Listed records

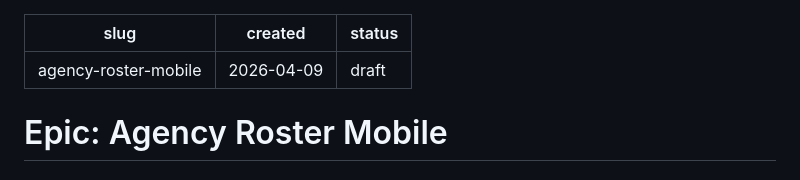
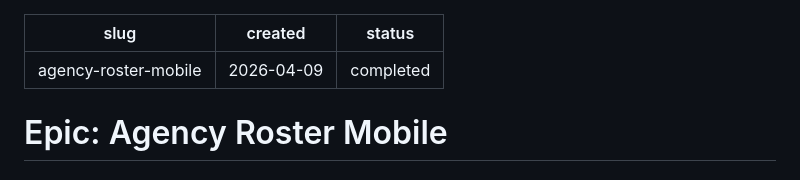
Before and after one commit to toolnyc/clubstack, a Markdown page: .claude/epics/agency-roster-mobile.md, the part around the change. Rendered like a GitHub page.

Commit message:
chore: mark agency-roster-mobile epic as completed
Co-Authored-By: Claude Opus 4.6 (1M context) <noreply@anthropic.com>

```diff
--- a/.claude/epics/agency-roster-mobile.md
+++ b/.claude/epics/agency-roster-mobile.md
@@ -1,7 +1,7 @@
 ---
 slug: agency-roster-mobile
 created: 2026-04-09
-status: draft
+status: completed
 ---
 
 # Epic: Agency Roster Mobile
```
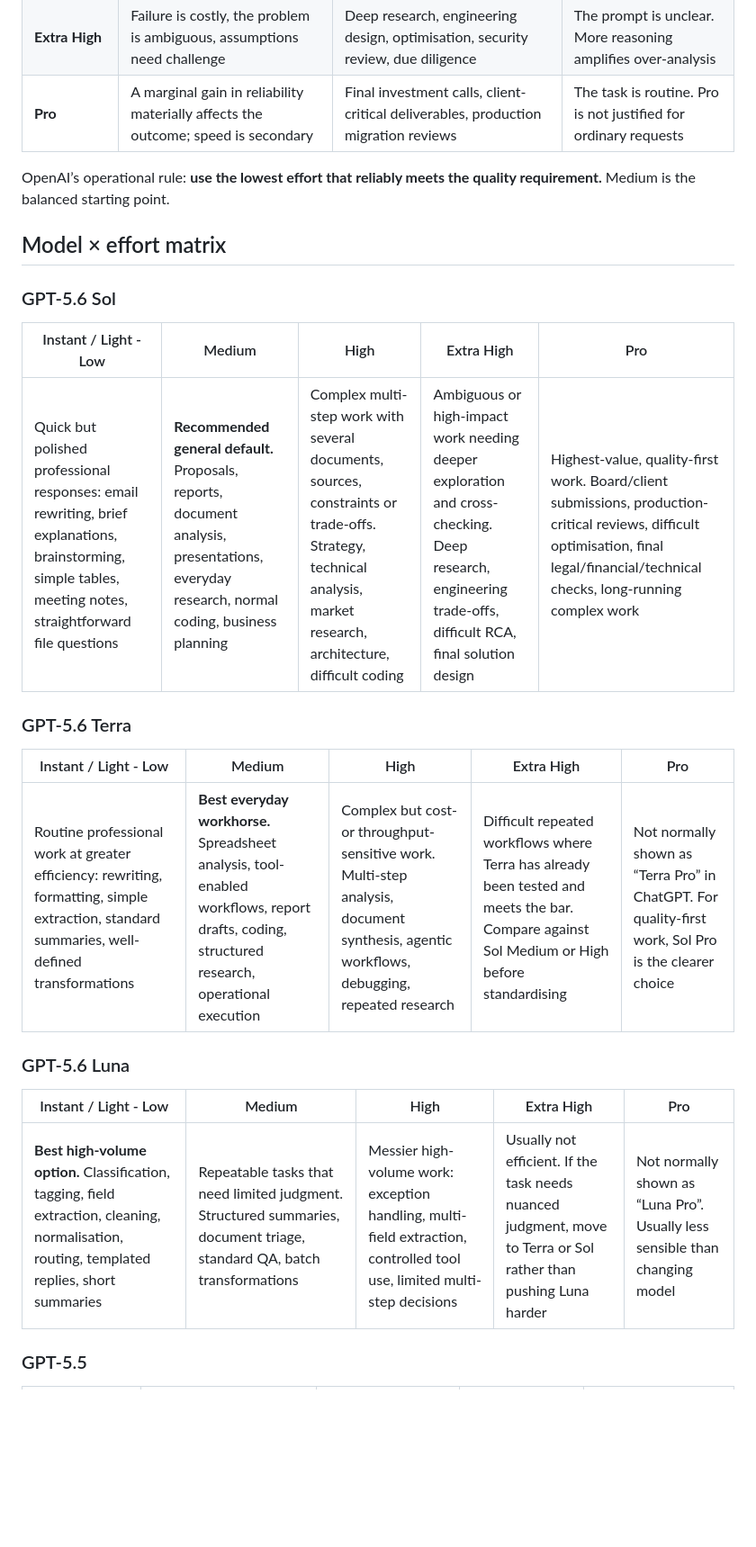
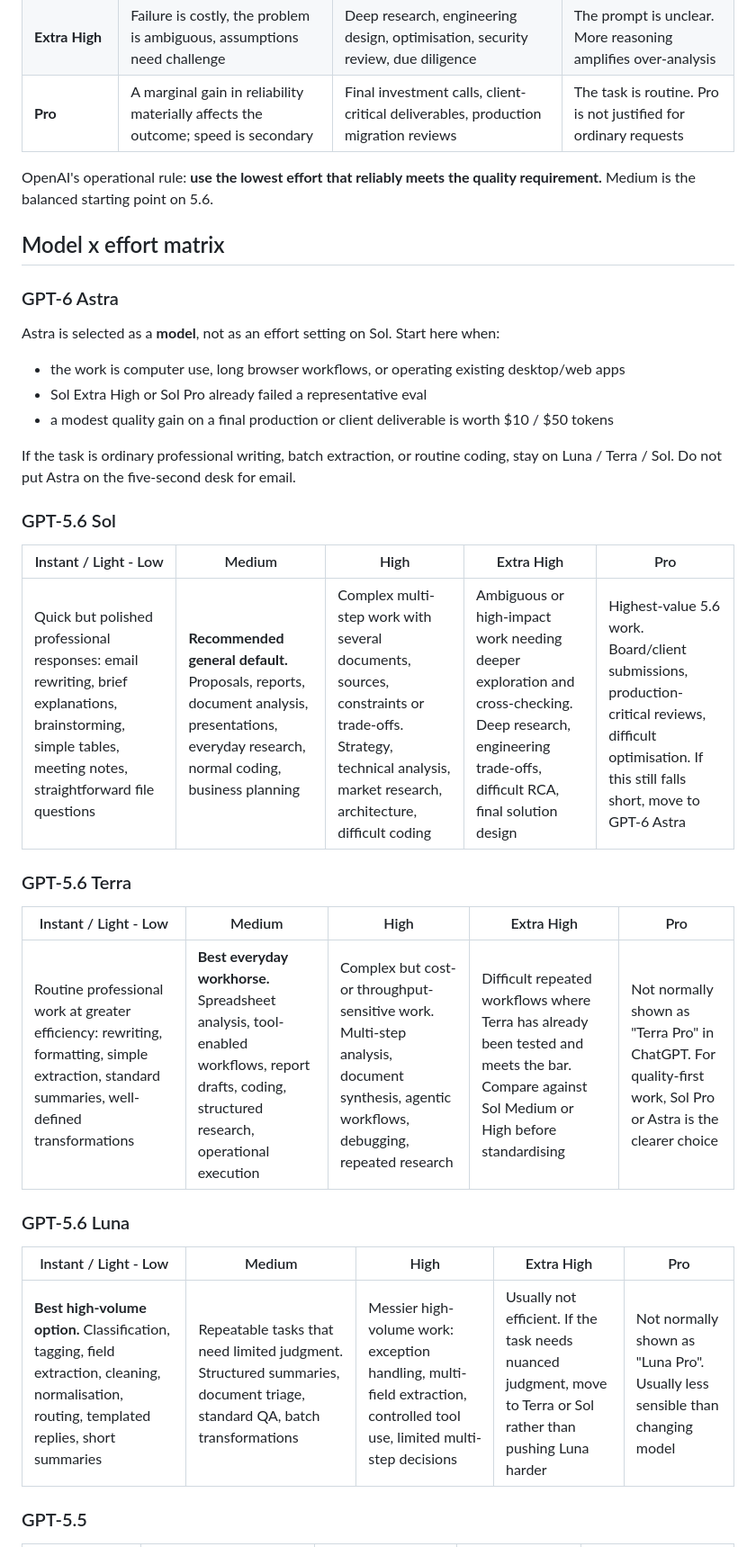
Before and after one commit to itsual/frontier-atlas, a Markdown page: guides/openai.md, the part around one of its changes. Shown at 90% size. GitHub-like rendering; blank space fills up the shorter version.

```diff
--- a/guides/openai.md
+++ b/guides/openai.md
@@ -41,27 +52,37 @@ Sol also exposes `max` and `ultra` reasoning modes in some surfaces. **Ultra** c
 | **Extra High** | Failure is costly, the problem is ambiguous, assumptions need challenge | Deep research, engineering design, optimisation, security review, due diligence | The prompt is unclear. More reasoning amplifies over-analysis |
 | **Pro** | A marginal gain in reliability materially affects the outcome; speed is secondary | Final investment calls, client-critical deliverables, production migration reviews | The task is routine. Pro is not justified for ordinary requests |
 
-OpenAI’s operational rule: **use the lowest effort that reliably meets the quality requirement.** Medium is the balanced starting point.
+OpenAI's operational rule: **use the lowest effort that reliably meets the quality requirement.** Medium is the balanced starting point on 5.6.
 
-## Model × effort matrix
+## Model x effort matrix
+
+### GPT-6 Astra
+
+Astra is selected as a **model**, not as an effort setting on Sol. Start here when:
+
+- the work is computer use, long browser workflows, or operating existing desktop/web apps
+- Sol Extra High or Sol Pro already failed a representative eval
+- a modest quality gain on a final production or client deliverable is worth $10 / $50 tokens
+
+If the task is ordinary professional writing, batch extraction, or routine coding, stay on Luna / Terra / Sol. Do not put Astra on the five-second desk for email.
 
 ### GPT-5.6 Sol
 
 | Instant / Light - Low | Medium | High | Extra High | Pro |
 | --- | --- | --- | --- | --- |
-| Quick but polished professional responses: email rewriting, brief explanations, brainstorming, simple tables, meeting notes, straightforward file questions | **Recommended general default.** Proposals, reports, document analysis, presentations, everyday research, normal coding, business planning | Complex multi-step work with several documents, sources, constraints or trade-offs. Strategy, technical analysis, market research, architecture, difficult coding | Ambiguous or high-impact work needing deeper exploration and cross-checking. Deep research, engineering trade-offs, difficult RCA, final solution design | Highest-value, quality-first work. Board/client submissions, production-critical reviews, difficult optimisation, final legal/financial/technical checks, long-running complex work |
+| Quick but polished professional responses: email rewriting, brief explanations, brainstorming, simple tables, meeting notes, straightforward file questions | **Recommended general default.** Proposals, reports, document analysis, presentations, everyday research, normal coding, business planning | Complex multi-step work with several documents, sources, constraints or trade-offs. Strategy, technical analysis, market research, architecture, difficult coding | Ambiguous or high-impact work needing deeper exploration and cross-checking. Deep research, engineering trade-offs, difficult RCA, final solution design | Highest-value 5.6 work. Board/client submissions, production-critical reviews, difficult optimisation. If this still falls short, move to GPT-6 Astra |
 
 ### GPT-5.6 Terra
 
 | Instant / Light - Low | Medium | High | Extra High | Pro |
 | --- | --- | --- | --- | --- |
-| Routine professional work at greater efficiency: rewriting, formatting, simple extraction, standard summaries, well-defined transformations | **Best everyday workhorse.** Spreadsheet analysis, tool-enabled workflows, report drafts, coding, structured research, operational execution | Complex but cost- or throughput-sensitive work. Multi-step analysis, document synthesis, agentic workflows, debugging, repeated research | Difficult repeated workflows where Terra has already been tested and meets the bar. Compare against Sol Medium or High before standardising | Not normally shown as “Terra Pro” in ChatGPT. For quality-first work, Sol Pro is the clearer choice |
+| Routine professional work at greater efficiency: rewriting, formatting, simple extraction, standard summaries, well-defined transformations | **Best everyday workhorse.** Spreadsheet analysis, tool-enabled workflows, report drafts, coding, structured research, operational execution | Complex but cost- or throughput-sensitive work. Multi-step analysis, document synthesis, agentic workflows, debugging, repeated research | Difficult repeated workflows where Terra has already been tested and meets the bar. Compare against Sol Medium or High before standardising | Not normally shown as "Terra Pro" in ChatGPT. For quality-first work, Sol Pro or Astra is the clearer choice |
 
 ### GPT-5.6 Luna
 
 | Instant / Light - Low | Medium | High | Extra High | Pro |
 | --- | --- | --- | --- | --- |
-| **Best high-volume option.** Classification, tagging, field extraction, cleaning, normalisation, routing, templated replies, short summaries | Repeatable tasks that need limited judgment. Structured summaries, document triage, standard QA, batch transformations | Messier high-volume work: exception handling, multi-field extraction, controlled tool use, limited multi-step decisions | Usually not efficient. If the task needs nuanced judgment, move to Terra or Sol rather than pushing Luna harder | Not normally shown as “Luna Pro”. Usually less sensible than changing model |
+| **Best high-volume option.** Classification, tagging, field extraction, cleaning, normalisation, routing, templated replies, short summaries | Repeatable tasks that need limited judgment. Structured summaries, document triage, standard QA, batch transformations | Messier high-volume work: exception handling, multi-field extraction, controlled tool use, limited multi-step decisions | Usually not efficient. If the task needs nuanced judgment, move to Terra or Sol rather than pushing Luna harder | Not normally shown as "Luna Pro". Usually less sensible than changing model |
 
 ### GPT-5.5
 
```
Also changed, not shown: other parts of guides/openai.md (+32 -20 lines).
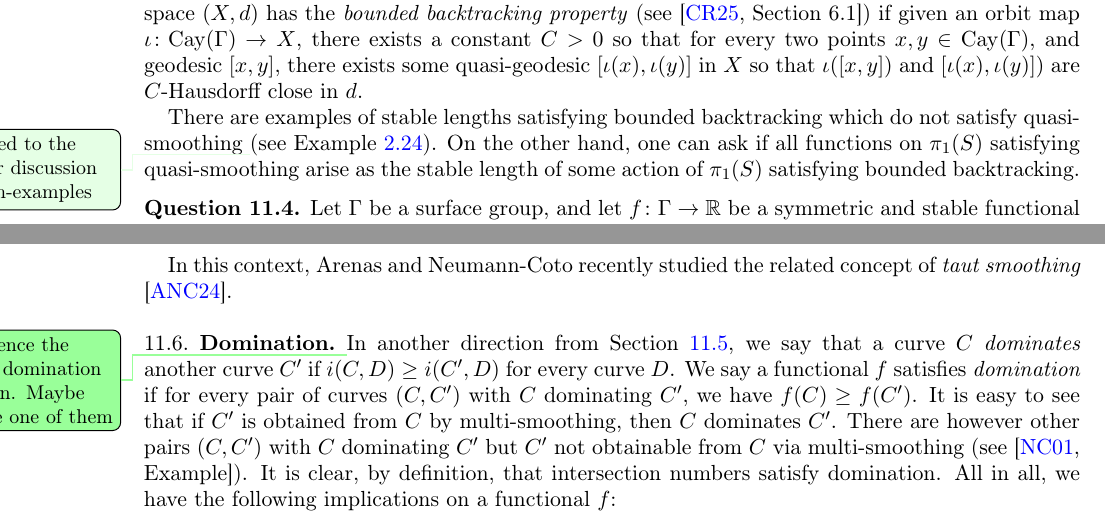
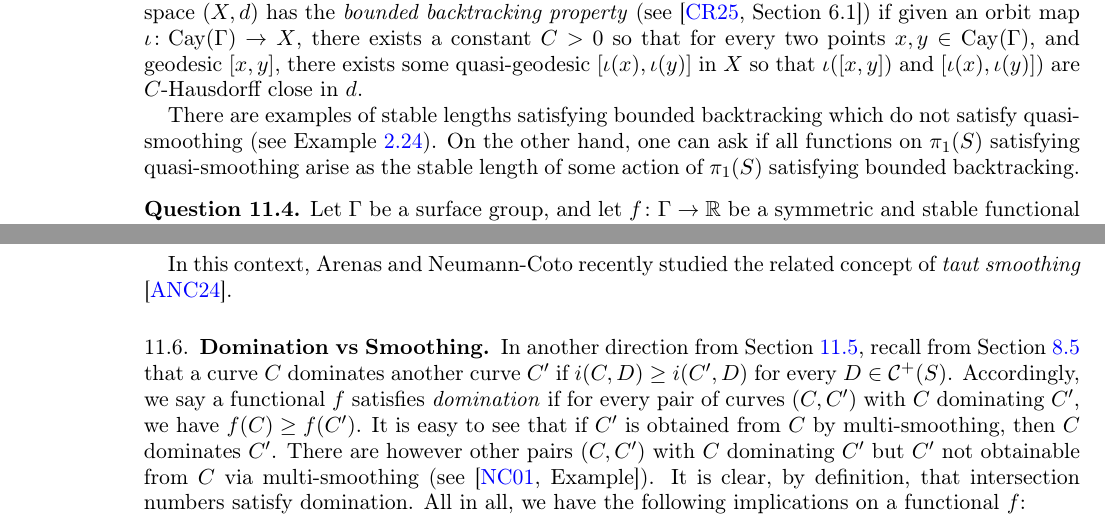
Before and after one commit to dpthurst/Currents-and-intersections, a LaTeX paper (Intersections.tex, which reads questions.tex): two parts of pages 86 and 88 of 97, joined at a grey line, cut so that both start at the same text. Compiled offline with pdfLaTeX.

Commit message:
Update on Overleaf.

```diff
--- a/questions.tex
+++ b/questions.tex
@@ -189,7 +189,6 @@ $\iota([x,y])$ and $[\iota(x),\iota(y)])$ are $C$-Hausdorff close in $d$.
 
 There are examples of stable lengths satisfying bounded backtracking
 which do not satisfy quasi-smoothing
-\DPTfyi{Pointed to the longer discussion in non-examples}
 (see Example~\ref{examp:exotic-lengths}). On the other hand, one
 can ask if all functions on $\pi_1(S)$ satisfying quasi-smoothing
 arise as the stable length of some action of $\pi_1(S)$ satisfying
@@ -323,12 +322,11 @@ and smoothing, does it necessarily satisfy multi-smoothing?
 In this context, Arenas and Neumann-Coto
 recently studied the related concept of \emph{taut smoothing}  \cite{ANC24:TautSmoothings}.
 
-\subsection{Domination}
+\subsection{Domination vs Smoothing}
 \label{subsec:domination}
-\DPTtodo{Reference the other domination section. Maybe retitle one of them}
 In another direction from Section~\ref{subsec:multismoothing},
-we say that a curve $C$ \emph{dominates} another curve $C'$ if $i(C,D) \geq
-i(C',D)$ for every curve $D$. We say a functional $f$ satisfies
+recall from Section~\ref{sec:domination} that a curve $C$ dominates another curve $C'$ if $i(C,D) \geq
+i(C',D)$ for every $D \in \Curves^+(S)$. Accordingly, we say a functional $f$ satisfies
 \emph{domination} if for
 every pair of curves $(C,C')$ with $C$ dominating $C'$, we have
 $f(C) \geq f(C')$.
```
Also changed, not shown: asymmetric.tex (+1 -1 lines), special-classes.tex (+0 -1 lines), questions.tex (2 more changed lines).
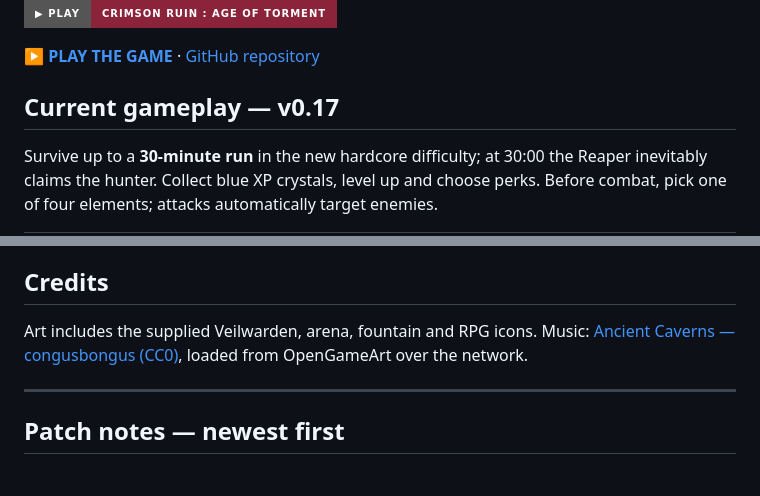
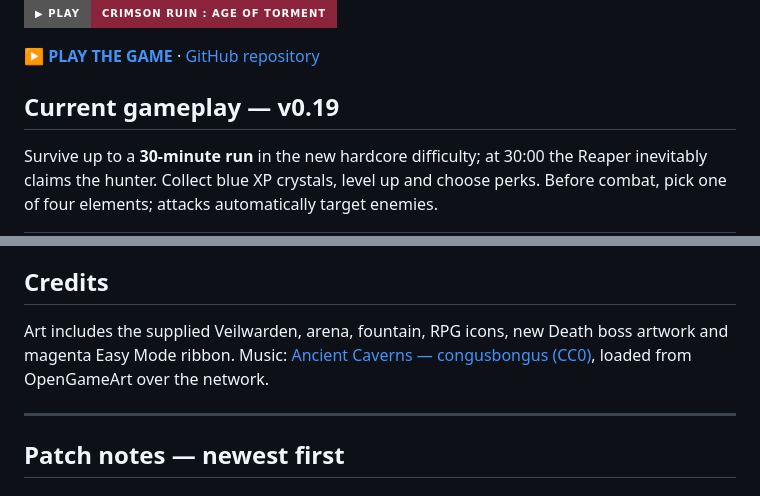
Before and after one commit to MasterJimo/Crimson-Ruin-Age-of-Torment, a Markdown page: README.md, 2 parts joined by grey strips. Drawn GitHub-style; badges without logos.

Commit message:
docs: align current game version and new artwork credits with v0.19

```diff
--- a/README.md
+++ b/README.md
@@ -6,7 +6,7 @@ A dark-fantasy desktop **30-minute** arena-survival game, formerly **Noob Surviv
 
 **[▶ PLAY THE GAME](https://masterjimo.github.io/Crimson-Ruin-Age-of-Torment/)** · [GitHub repository](https://github.com/MasterJimo/Crimson-Ruin-Age-of-Torment)
 
-## Current gameplay — v0.17
+## Current gameplay — v0.19
 
 Survive up to a **30-minute run** in the new hardcore difficulty; at 30:00 the Reaper inevitably claims the hunter. Collect blue XP crystals, level up and choose perks. Before combat, pick one of four elements; attacks automatically target enemies.
 
@@ -42,7 +42,7 @@ Open `index.html` in a browser or serve the repository root from `main` using Gi
 
 ## Credits
 
-Art includes the supplied Veilwarden, arena, fountain and RPG icons. Music: [Ancient Caverns — congusbongus (CC0)](https://opengameart.org/content/ancient-caverns-horror-ambient-loop), loaded from OpenGameArt over the network.
+Art includes the supplied Veilwarden, arena, fountain, RPG icons, new Death boss artwork and magenta Easy Mode ribbon. Music: [Ancient Caverns — congusbongus (CC0)](https://opengameart.org/content/ancient-caverns-horror-ambient-loop), loaded from OpenGameArt over the network.
 
 ---
 
```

Task statement
Tally the lines in the records above that hold the word "examples", and give only that number.

Answer to this exercise
2